  4. One more thing: Make sure you're not immobilizing your hands when you speak, and that they are free to gesture.  Speakers whose hands are clenched together or gripping the lectern or hidden in their pockets are more likely to stumble verbally.  Read about the science behind stumbles and how gesturing can be part of your campaign against ums.
  5. Recognize they're normal.  We interviewed with Michael Erard, author of an entire book on ums, notes that we didn't start getting self-conscious about scrubbing ums out of our speech until we were able to record our voices.  Find out just when "um" became a dirty word.
I heartily recommend Erard's great book, Um. . .: Slips, Stumbles, and Verbal Blunders, and What They Mean.
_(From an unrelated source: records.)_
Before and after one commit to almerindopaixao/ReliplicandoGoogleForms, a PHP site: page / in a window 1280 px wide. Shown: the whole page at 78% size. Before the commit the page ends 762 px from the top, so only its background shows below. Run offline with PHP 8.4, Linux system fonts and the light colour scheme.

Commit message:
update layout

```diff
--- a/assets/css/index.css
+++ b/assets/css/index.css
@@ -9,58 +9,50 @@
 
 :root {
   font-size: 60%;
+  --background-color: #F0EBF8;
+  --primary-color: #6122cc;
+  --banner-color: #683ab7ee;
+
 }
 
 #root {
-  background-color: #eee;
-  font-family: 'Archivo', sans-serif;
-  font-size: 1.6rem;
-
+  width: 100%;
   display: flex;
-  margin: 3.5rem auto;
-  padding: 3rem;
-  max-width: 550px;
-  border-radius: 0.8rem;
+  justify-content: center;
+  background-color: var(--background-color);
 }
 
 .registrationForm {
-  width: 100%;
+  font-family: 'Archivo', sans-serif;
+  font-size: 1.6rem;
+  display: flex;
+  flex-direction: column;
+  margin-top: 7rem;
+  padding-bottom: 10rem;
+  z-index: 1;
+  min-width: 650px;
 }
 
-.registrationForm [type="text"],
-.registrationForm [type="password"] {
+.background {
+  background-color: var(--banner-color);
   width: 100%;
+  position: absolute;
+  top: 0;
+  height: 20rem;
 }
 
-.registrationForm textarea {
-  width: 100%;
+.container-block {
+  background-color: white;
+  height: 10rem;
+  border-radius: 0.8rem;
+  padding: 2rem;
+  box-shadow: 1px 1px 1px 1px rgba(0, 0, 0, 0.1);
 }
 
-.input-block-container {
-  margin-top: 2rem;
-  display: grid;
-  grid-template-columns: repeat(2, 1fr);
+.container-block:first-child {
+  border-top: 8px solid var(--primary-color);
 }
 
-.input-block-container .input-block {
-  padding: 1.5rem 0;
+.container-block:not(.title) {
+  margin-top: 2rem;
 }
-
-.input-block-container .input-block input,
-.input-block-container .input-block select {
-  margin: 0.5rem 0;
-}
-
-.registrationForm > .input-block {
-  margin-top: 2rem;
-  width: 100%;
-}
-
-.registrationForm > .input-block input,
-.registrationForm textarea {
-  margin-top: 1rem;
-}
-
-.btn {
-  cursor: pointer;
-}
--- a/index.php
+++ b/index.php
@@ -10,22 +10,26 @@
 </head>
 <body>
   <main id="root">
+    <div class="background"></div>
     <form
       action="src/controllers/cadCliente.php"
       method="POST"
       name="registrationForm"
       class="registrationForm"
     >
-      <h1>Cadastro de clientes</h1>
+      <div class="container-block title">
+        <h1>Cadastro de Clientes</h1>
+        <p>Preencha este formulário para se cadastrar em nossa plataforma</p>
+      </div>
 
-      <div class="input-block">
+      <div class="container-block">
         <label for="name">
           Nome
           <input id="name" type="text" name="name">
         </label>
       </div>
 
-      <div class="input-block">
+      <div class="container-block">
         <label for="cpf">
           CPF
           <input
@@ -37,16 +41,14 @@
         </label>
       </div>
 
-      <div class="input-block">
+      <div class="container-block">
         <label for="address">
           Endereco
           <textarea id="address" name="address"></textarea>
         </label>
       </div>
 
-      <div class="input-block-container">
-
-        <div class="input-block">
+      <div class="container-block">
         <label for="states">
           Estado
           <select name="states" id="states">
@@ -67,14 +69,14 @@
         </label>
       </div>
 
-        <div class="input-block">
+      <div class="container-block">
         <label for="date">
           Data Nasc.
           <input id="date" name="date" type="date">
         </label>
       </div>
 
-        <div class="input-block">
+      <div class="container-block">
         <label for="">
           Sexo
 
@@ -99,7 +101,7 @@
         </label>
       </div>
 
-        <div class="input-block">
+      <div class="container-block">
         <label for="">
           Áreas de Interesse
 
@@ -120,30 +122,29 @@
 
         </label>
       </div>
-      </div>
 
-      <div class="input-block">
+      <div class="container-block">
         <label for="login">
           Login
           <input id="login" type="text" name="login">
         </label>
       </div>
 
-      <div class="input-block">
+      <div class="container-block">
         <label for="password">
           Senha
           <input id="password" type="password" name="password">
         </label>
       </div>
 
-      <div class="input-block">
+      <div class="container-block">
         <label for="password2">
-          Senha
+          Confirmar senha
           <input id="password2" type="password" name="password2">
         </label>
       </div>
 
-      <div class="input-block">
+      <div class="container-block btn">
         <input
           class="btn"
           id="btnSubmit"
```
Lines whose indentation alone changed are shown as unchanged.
It's a fascinating examination of a word all speakers use.  Once you know more about ums and why you do them--as well as the alternatives above--you won't flinch so much when they come out of your mouth.

5 comments:

Anonymous said...

As always, great, intelligent, well-researched information here. Thanks for that. I'd just like to add one more thought on the subject. Many speakers who use fillers do so because they are uncomfortable with silence. However, a brief silence between thoughts (or what actors call "a beat") gives the audience a chance to process what's been said. It gives closure to one idea and a beginning to the next.

Anonymous said...

I once received an evaluation of a workshop that said nothing about the content; instead she wrote, "You said 'um' 133 times in 45 minutes. I know. I counted them." So much for my brilliant teaching!

Immediately, I joined a local Toastmasters Club, which takes verbal pauses quite seriously. One person at each meeting is appointed to count the number of "ums", "ahs" and "you knows" speakers include in speeches or informal discussion during meetings. With disciplined practice and support of the club members, I have reduced my verbal pauses to zero.

Tammi Kibler said...

Hi Denise,

I find it helpful to remember it is okay to pause and be silent for a moment or two while I gather my thoughts. All these filler sounds seem to come from an erroneous belief that I have to say something. No one else is going to jump in and force me to cede control of the conversation if I take a couple beats to let my thoughts catch up with my mouth.

I believe trying to replace "ums" with a full blown phrase would have me trying to recall two things - what I actually want to say and what I want to say until I remember what to say. Besides the evening's "ah counter" at my local Toastmasters club will call me out for any type of filler phrases.

In my opinion, the best speakers have mastered control of the pause.

BTW, thank you so much for this blog. I find it a valuable resource of great information.

Tammi

Denise Graveline said...

I agree that a pause also can be sufficient--and yet, many speakers do try to "fill the gap" audibly, which is why I offer the time-buyers.

Unlike Toastmasters, I don't counsel the complete eradication of "ums" and "uhs," as that's nearly impossible to do--and adds a new level of anxiety for many speakers. I'd much rather focus speakers on planning what they want to say so they don't forget.

K8Peters said...

As always, great, intelligent, well-researched information here. Thanks for that. I'd just like to add one more thought on the subject. Many speakers who use fillers do so because they are uncomfortable with silence. However, a brief silence between thoughts (or what actors call "a beat") gives the audience a chance to process what's been said. It gives closure to one idea and a beginning to the next.